The Lehi City Council met on Tuesday, June 7, to discuss several work session items, including a change to park funding priorities. All members were in attendance (Paige Albrecht and Chris Condie participated remotely).
Heading into this year, Lehi had allocated the following funds for its regional parks:
Mellor Rhodes: $5,000,000
Family Park (Formerly Peck Park): $7,000,000
Dry Creek Lake Park: $4,500,000
Shadow Ridge Park: $1,831,000
Willow Park/Dog Park: $240,000
Mellor Rhodes Park on the southwest side of town has been touted as the “baseball complex” with a proposal for six baseball fields, 20 pickleball courts, several acres of multipurpose fields, a concession stand and restroom facilities.
The phased proposal for Mellor Rhodes Park is:
Phase 1 (utilities) $5,327,530
Phase 2 (south fields and parking) $14,365,873
Phase 3 (center fields) $8,679,501
Phase 4 (pickleball and multipurpose fields) $5,327,530
The park also needs a large amount of fill dirt and a well. The City is currently accepting fill dirt at the site from developers who need to offload excess material.
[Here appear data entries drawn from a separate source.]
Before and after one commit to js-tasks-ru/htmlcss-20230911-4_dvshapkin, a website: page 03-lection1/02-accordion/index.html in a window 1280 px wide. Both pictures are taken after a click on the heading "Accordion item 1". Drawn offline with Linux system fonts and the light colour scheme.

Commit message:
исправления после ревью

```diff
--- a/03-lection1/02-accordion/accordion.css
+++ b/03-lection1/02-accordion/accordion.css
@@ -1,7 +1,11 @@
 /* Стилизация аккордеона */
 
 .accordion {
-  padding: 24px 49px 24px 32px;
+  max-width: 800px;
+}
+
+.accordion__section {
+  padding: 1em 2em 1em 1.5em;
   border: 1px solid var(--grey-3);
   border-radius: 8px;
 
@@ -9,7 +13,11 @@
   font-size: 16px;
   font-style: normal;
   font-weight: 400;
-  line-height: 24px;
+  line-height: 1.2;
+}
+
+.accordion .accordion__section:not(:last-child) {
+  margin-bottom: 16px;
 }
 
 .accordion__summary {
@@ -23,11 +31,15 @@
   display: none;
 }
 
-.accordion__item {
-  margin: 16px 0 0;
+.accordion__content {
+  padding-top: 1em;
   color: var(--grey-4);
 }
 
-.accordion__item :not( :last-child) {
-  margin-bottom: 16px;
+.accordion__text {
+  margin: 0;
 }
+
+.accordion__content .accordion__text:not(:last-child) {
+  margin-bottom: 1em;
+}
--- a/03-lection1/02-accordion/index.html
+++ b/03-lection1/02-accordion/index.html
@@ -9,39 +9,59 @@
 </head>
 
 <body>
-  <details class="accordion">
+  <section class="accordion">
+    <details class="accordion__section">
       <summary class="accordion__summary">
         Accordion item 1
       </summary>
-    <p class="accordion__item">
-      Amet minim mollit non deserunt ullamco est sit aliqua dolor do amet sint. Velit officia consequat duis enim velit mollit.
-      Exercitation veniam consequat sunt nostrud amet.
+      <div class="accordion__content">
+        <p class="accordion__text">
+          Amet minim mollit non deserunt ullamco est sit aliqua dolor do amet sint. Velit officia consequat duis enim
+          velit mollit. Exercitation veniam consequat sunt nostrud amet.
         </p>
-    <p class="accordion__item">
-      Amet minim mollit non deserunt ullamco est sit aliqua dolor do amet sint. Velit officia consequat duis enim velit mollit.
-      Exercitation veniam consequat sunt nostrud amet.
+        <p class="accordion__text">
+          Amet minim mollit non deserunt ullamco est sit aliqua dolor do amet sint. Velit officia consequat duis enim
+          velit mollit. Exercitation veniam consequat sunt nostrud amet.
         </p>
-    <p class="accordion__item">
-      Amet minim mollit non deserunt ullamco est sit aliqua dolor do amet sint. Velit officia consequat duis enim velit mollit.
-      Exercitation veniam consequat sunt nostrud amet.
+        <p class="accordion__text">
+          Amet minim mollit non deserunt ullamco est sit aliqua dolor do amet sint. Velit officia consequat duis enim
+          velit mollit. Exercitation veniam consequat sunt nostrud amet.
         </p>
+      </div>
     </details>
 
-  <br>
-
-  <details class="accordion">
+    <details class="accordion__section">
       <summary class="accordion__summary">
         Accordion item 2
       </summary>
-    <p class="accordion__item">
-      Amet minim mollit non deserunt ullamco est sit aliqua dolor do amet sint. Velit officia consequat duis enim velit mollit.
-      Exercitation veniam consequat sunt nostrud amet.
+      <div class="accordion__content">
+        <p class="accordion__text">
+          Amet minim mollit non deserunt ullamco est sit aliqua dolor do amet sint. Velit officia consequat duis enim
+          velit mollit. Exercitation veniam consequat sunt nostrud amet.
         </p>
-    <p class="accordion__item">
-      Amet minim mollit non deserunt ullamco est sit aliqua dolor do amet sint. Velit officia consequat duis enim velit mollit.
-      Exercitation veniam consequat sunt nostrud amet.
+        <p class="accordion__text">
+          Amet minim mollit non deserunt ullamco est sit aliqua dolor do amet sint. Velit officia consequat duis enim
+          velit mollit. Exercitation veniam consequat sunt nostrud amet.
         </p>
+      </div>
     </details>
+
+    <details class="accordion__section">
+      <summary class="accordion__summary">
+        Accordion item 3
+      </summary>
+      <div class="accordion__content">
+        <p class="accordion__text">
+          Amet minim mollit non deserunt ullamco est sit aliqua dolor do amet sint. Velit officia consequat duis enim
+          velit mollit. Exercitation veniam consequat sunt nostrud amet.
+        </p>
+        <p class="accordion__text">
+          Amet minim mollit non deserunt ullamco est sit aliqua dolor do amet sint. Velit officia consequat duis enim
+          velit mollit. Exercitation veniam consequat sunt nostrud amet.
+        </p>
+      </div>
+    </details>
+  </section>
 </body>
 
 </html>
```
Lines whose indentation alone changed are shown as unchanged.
The City estimates a potential $5 million in savings by collecting fill dirt from others over time.
Dry Creek Lake Park on the far east side of town is proposed as a significant regional park, including a recreational lake, beach frontage, a walking trail, a playground, fishing station, concession stand and more. The park continues to be delayed due to a lack of water and the statewide drought.
Family Park on the east includes a proposed all-abilities playground, water feature, sensory garden, amphitheater, sledding hill, viewing overlook and pickleball courts. The park is home to 20 acres of soccer fields used primarily by Arsenal Soccer Club, which funded the initial field infrastructure.
With the need for large-scale utilities at Mellor Rhodes Park and the lack of water to make Dry Creek Lake operational, the City Council has hinted at revising the funding and priorities of the current park projects, which led to Tuesday’s discussion.
“How would you like us to proceed on the parks?” asked Parks Director Steve Marchbanks to open the agenda item.
“If we’re going to wait for the infill dirt at Mellor Rhodes, then to me, there is no point in doing the utilities unless it was going to speed up the process. In my mind, we should take that money and consolidate it with the Dry Creek Park money and get as much of Family Park done as we can because it’sthe one park ready to be completed,” said Councilman Paul Hancock. He offered the first opinion regarding fund allocation changes.
“When I look at Dry Creek, everything I’ve heard is that we may be two to three years out from having all the answers we need to decide on that. So that’s on pause for two to three years. Mellor Rhodes–if we’re waiting for the infill, that could be a year to two to three years. I would like to see us double down and get it done [Family Park],” continued Hancock.
“That’s where I’m at too. It makes the most sense,” said Councilman Mike Southwick in agreement.
“I’m a little frustrated. I look at the PARC tax and how we advertised that. Two years ago, we took $5 million out of $9 million to put toward Family Park. We said we would take $5 million from the PARC tax if it was approved and put it towards the Mellor Rhodes Park,” said Councilman Chris Condie, expressing disapproval of taking funds from Mellor Rhodes park.
“I’m frustrated that we campaigned on that and advertised the PARC tax for Mellor Rhodes Park. I get the sentiment of going toward Family Park and building that site. I understand that and see why that’s a positive thing, but I’m frustrated that we have $17 million and don’t know where we’re at. I feel that we need to give some money to Mellor Rhodes Park. I don’t know that I’m in favor of taking the other $10 million and putting it all at the one park. I feel we need to get both parks going,” continued Condie, the only councilor to express opposition to the proposal.
Councilwoman Paige Albrecht and Councilwoman Katie Koivisto expressed support for putting all the park development funds toward Family Park, citing the desire to fund an entire park to completion.
Currently, the $7 million allocated for the all-abilities portion of the park would only cover the fence, playground, restroom and parking. Marchbanks said with the additional $9.5 million from Mellor Rhodes and Dry Creek Parks, the City could also complete the water feature, sensory garden and potentially the amphitheater, which would complete all the park south of 600 East.
With Tuesday’s agenda item only a park discussion, no action was taken by the Council. The fund reallocation item will be passed at a future Council meeting.
The City is currently in the selection process for the designer and architect for the Family Park plan. The City will thenundertake a bidding process with an anticipated project start in the fall.